The long-awaited publication of the personal diaries of pioneering American artist Eva Hesse Eva Hesse (1936-1970) is known for her sculptures that made innovative use of industrial and everyday materials. Her diaries and journals, which she kept for the entirety of her life, convey her anxieties, her feelings about family and friends, her quest to be an artist, and the complexities of living in the world. Hesse's biography is well known: her family fled Nazi Germany, her mother committed suicide when Hesse was ten years old, her marriage ended in divorce, and she died at the age of thirty-four from a brain tumor. The diaries featured in this publication begin in 1955 and describe Hesse's time at Yale University, followed by a sojourn in Germany with her husband, Tom Doyle, and her return to New York and a circle of friends that included Sol LeWitt, Mel Bochner, Lucy Lippard, Robert Mangold and Sylvia Plimack Mangold, Robert Ryman, Mike Todd, and Paul Thek.
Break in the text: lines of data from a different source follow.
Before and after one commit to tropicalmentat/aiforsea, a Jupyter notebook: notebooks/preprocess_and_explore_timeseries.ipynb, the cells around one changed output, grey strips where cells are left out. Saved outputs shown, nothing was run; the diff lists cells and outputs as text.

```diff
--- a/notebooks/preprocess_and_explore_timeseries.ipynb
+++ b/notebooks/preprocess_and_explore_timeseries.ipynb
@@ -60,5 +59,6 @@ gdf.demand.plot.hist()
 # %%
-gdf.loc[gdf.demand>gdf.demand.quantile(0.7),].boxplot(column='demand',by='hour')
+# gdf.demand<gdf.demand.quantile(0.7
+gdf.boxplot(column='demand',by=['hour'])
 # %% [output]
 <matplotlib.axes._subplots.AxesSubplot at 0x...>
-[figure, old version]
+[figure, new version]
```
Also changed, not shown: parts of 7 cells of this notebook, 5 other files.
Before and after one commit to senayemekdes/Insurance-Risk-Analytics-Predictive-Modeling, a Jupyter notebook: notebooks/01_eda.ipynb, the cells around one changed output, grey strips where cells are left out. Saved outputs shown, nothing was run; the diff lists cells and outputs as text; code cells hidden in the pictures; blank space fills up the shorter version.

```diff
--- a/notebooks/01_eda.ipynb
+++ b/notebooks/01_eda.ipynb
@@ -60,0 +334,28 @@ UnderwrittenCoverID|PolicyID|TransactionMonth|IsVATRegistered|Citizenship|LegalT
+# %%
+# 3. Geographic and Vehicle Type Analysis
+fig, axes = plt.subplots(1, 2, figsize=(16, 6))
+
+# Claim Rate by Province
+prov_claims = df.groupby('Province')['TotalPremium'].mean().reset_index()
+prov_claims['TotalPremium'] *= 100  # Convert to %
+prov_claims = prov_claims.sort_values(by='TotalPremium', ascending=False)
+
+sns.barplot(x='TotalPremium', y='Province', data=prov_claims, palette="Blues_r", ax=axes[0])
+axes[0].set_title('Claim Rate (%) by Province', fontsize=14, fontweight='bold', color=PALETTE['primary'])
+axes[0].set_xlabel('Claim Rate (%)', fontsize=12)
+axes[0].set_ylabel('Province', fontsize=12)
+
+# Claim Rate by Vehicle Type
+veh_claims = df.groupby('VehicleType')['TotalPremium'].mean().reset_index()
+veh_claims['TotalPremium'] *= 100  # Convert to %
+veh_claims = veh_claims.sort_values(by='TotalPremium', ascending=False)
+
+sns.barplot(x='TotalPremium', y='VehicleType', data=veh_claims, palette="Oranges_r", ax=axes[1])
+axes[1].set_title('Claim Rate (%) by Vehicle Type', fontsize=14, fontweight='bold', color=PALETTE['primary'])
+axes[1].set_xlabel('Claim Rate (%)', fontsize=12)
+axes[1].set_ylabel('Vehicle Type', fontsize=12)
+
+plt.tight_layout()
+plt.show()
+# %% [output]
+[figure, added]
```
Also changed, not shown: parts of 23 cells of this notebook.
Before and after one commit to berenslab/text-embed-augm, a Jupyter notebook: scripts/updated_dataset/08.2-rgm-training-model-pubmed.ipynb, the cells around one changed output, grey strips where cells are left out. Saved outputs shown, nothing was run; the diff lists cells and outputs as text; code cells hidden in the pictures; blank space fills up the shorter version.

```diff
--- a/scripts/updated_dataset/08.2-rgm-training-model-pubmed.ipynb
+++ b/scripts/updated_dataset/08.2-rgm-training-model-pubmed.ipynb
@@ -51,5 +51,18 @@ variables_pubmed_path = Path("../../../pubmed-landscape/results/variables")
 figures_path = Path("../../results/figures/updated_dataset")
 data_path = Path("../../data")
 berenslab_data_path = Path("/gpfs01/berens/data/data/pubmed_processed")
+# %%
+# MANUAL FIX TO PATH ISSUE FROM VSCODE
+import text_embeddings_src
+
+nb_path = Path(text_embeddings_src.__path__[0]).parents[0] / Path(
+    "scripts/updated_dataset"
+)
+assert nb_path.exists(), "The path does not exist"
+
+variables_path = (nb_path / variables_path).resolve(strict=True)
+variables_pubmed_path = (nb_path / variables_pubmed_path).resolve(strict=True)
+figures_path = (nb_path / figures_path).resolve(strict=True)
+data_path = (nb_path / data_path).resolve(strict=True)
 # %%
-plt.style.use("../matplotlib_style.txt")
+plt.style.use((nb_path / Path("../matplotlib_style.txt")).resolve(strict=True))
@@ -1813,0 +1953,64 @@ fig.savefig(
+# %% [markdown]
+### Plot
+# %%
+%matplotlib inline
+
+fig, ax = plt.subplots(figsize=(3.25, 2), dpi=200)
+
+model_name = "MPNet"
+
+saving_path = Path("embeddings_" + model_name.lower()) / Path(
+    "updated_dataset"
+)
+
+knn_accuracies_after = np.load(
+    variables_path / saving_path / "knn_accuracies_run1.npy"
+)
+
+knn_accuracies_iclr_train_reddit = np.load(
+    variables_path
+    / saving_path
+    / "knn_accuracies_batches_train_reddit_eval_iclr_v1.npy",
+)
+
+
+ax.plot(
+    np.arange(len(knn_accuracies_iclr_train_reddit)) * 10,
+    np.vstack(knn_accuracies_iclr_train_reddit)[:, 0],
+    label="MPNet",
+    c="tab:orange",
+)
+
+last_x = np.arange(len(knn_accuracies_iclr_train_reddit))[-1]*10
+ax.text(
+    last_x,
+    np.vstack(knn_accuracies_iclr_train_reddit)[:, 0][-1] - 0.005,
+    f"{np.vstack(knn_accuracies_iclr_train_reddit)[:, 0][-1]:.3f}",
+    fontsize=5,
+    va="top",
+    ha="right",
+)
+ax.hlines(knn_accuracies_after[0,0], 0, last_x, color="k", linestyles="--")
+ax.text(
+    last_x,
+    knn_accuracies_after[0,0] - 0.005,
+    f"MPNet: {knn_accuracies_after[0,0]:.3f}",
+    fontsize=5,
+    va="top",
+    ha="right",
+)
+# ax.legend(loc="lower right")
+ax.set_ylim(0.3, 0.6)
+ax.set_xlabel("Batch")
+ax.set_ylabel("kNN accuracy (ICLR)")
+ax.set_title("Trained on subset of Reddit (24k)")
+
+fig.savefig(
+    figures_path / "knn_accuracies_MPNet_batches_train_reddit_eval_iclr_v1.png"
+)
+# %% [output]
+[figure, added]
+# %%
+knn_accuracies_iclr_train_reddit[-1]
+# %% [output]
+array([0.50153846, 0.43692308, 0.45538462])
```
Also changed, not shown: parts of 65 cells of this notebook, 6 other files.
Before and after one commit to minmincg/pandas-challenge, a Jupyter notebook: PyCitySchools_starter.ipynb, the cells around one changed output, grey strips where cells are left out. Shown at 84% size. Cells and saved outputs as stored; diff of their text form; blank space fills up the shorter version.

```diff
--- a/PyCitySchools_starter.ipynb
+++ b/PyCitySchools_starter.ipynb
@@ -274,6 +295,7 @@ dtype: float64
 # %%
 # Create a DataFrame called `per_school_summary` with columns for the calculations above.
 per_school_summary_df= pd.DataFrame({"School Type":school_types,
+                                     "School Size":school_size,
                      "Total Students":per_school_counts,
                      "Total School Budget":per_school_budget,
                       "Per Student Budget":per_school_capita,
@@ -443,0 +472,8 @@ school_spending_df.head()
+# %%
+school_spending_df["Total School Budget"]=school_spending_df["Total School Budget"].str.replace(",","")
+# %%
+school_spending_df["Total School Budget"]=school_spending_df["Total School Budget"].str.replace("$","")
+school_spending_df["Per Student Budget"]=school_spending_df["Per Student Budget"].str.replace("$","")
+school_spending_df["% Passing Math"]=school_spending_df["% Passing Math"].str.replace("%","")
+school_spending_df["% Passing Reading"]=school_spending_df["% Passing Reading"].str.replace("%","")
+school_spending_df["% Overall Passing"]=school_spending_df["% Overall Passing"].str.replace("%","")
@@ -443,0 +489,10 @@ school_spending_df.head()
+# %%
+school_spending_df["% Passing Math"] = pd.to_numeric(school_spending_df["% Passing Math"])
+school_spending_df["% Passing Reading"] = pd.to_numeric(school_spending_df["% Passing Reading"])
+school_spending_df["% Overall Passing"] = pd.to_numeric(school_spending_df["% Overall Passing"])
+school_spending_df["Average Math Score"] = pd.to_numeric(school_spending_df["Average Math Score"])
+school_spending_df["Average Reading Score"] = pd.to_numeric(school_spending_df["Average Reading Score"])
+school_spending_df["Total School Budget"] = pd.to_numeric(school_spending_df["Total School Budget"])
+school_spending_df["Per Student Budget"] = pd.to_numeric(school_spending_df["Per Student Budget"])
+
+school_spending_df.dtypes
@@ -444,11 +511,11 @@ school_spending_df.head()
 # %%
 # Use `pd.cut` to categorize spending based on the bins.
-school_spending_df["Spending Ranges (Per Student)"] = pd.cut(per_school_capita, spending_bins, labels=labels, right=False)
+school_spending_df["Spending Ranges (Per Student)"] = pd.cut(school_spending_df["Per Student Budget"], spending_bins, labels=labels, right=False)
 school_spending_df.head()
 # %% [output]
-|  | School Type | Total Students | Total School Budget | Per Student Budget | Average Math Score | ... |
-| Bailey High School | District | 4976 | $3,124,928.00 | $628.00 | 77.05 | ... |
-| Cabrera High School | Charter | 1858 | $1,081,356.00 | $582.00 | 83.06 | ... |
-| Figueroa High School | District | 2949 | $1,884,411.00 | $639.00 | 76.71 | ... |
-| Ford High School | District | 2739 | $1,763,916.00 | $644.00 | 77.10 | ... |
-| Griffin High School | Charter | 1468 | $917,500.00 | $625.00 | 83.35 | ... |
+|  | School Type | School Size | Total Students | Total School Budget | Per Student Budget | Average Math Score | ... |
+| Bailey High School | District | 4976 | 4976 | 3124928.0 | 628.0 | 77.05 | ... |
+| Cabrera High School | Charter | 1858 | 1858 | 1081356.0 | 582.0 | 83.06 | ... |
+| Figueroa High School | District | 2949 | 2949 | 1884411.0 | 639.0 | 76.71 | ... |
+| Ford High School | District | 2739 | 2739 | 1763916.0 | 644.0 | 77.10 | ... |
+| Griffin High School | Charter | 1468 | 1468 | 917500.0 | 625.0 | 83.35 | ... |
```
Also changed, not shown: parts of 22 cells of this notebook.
Poignant, personal, and full of emotion, these diaries convey Hesse's struggle with the quotidian while striving to become an artist.
Issued in connection with an exhibition held Sept. 25, 2010-Jan. 3, 2011, Hammer Museum, Los Angeles, Jan. 28-May 22, 2011, University of New Mexico Art Museum, Albuquerque, and Sept. 16, 2011-Jan. 8, 2012, Elizabeth A. Sackler Center for Feminist Art, Brooklyn Museum, New York.
Cet ouvrage examine l'amitié et l'échange significatif d'idées entre Eva Hesse et Sol LeWitt à New York pendant les années 1960. Ce livre examine les percées des carrières entrelacées des artistes, offrant une nouvelle compréhension de l'art minimal, post-minimal et conceptuel parmi les bouleversements politiques et sociaux de l'époque.